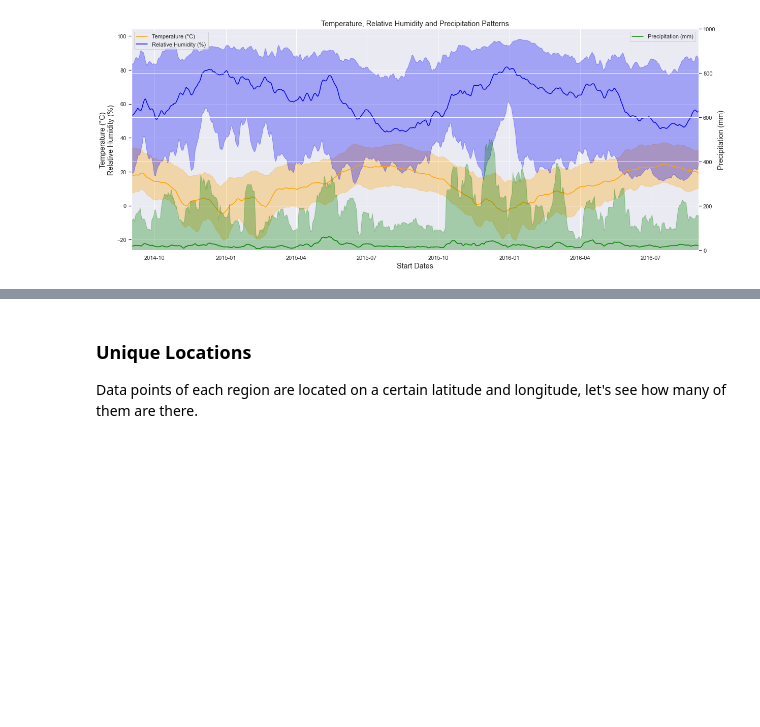
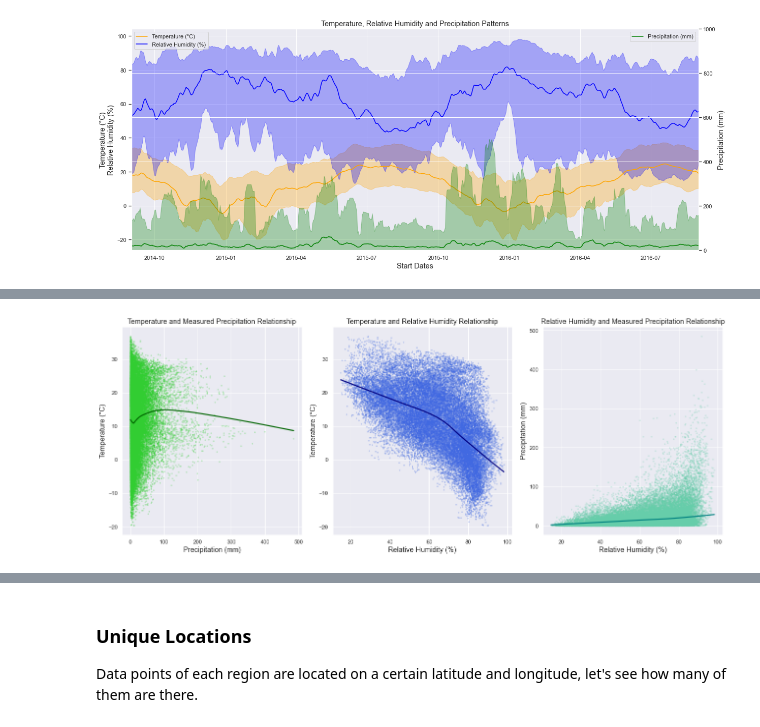
Before and after one commit to 3quetra/portfolio, a Jupyter notebook: ml/deep_learning/time_series/wids_datathon_2023/eda_temp_prediction.ipynb, the cells around one changed output, grey strips where cells are left out. Drawn from its saved outputs; the diff is of its cells as text; code cells hidden in the pictures; blank space fills up the shorter version.

Commit message:
Add regplots

```diff
--- a/ml/deep_learning/time_series/wids_datathon_2023/eda_temp_prediction.ipynb
+++ b/ml/deep_learning/time_series/wids_datathon_2023/eda_temp_prediction.ipynb
@@ -707,0 +707,61 @@ Now let's display target variable and measured precipitation relationship as a g
+# %%
+# Slice data to improve visualisation quality
+perc = 0.1
+train_data_sub2 = train_data_sub1.sample(n = int(train_data_sub1.shape[0]*perc))
+# %%
+def draw_regplot(charts):
+
+    # Set up layout
+    fig, axes = plt.subplots(1,len(charts), figsize=(18,7))
+    charts_and_axes = zip(charts, axes)
+
+    for chart, ax in charts_and_axes:
+        sns.regplot(
+            x=chart['x'],
+            y=chart['y'],
+            data = train_data_sub2,
+            lowess=True,
+            scatter_kws={'color': chart['colors'][0], 'alpha': 0.2, 's': 5},
+            line_kws={'color': chart['colors'][1]},
+            ax=ax)
+
+        # Set up titles
+        ax.set_title(chart['title'], fontsize='large')
+
+        # Set up labels
+        ax.set_xlabel(chart['x_label'], fontsize='large')
+        ax.set_ylabel(chart['y_label'], fontsize='large')
+
+    # Show the result
+    fig.tight_layout()
+
+    return plt.show()
+
+draw_regplot([
+    {
+        'title': 'Temperature and Measured Precipitation Relationship',
+        'x': 'contest-precip-14d__precip',
+        'y': 'contest-tmp2m-14d__tmp2m',
+        'x_label': 'Precipitation (mm)',
+        'y_label': 'Temperature (°C)',
+        'colors': ['limegreen', 'darkgreen'],
+    },
+    {
+        'title': 'Temperature and Relative Humidity Relationship',
+        'x': 'contest-rhum-sig995-14d__rhum',
+        'y': 'contest-tmp2m-14d__tmp2m',
+        'x_label': 'Relative Humidity (%)',
+        'y_label': 'Temperature (°C)',
+        'colors': ['royalblue', 'navy'],
+    },
+    {
+        'title': 'Relative Humidity and Measured Precipitation Relationship',
+        'x': 'contest-rhum-sig995-14d__rhum',
+        'y': 'contest-precip-14d__precip',
+        'x_label': 'Relative Humidity (%)',
+        'y_label': 'Precipitation (mm)',
+        'colors': ['MediumAquaMarine', 'Teal'],
+    },
+])
+# %% [output]
+[figure, added]
```
Also changed, not shown: parts of 15 cells of this notebook.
++++++++
▶ PROBLEM DESCRIPTION:
The reply must be a number and nothing more: the count of lines above that contain the word "colors".

▶ RESPONSE TO THE TASK:
5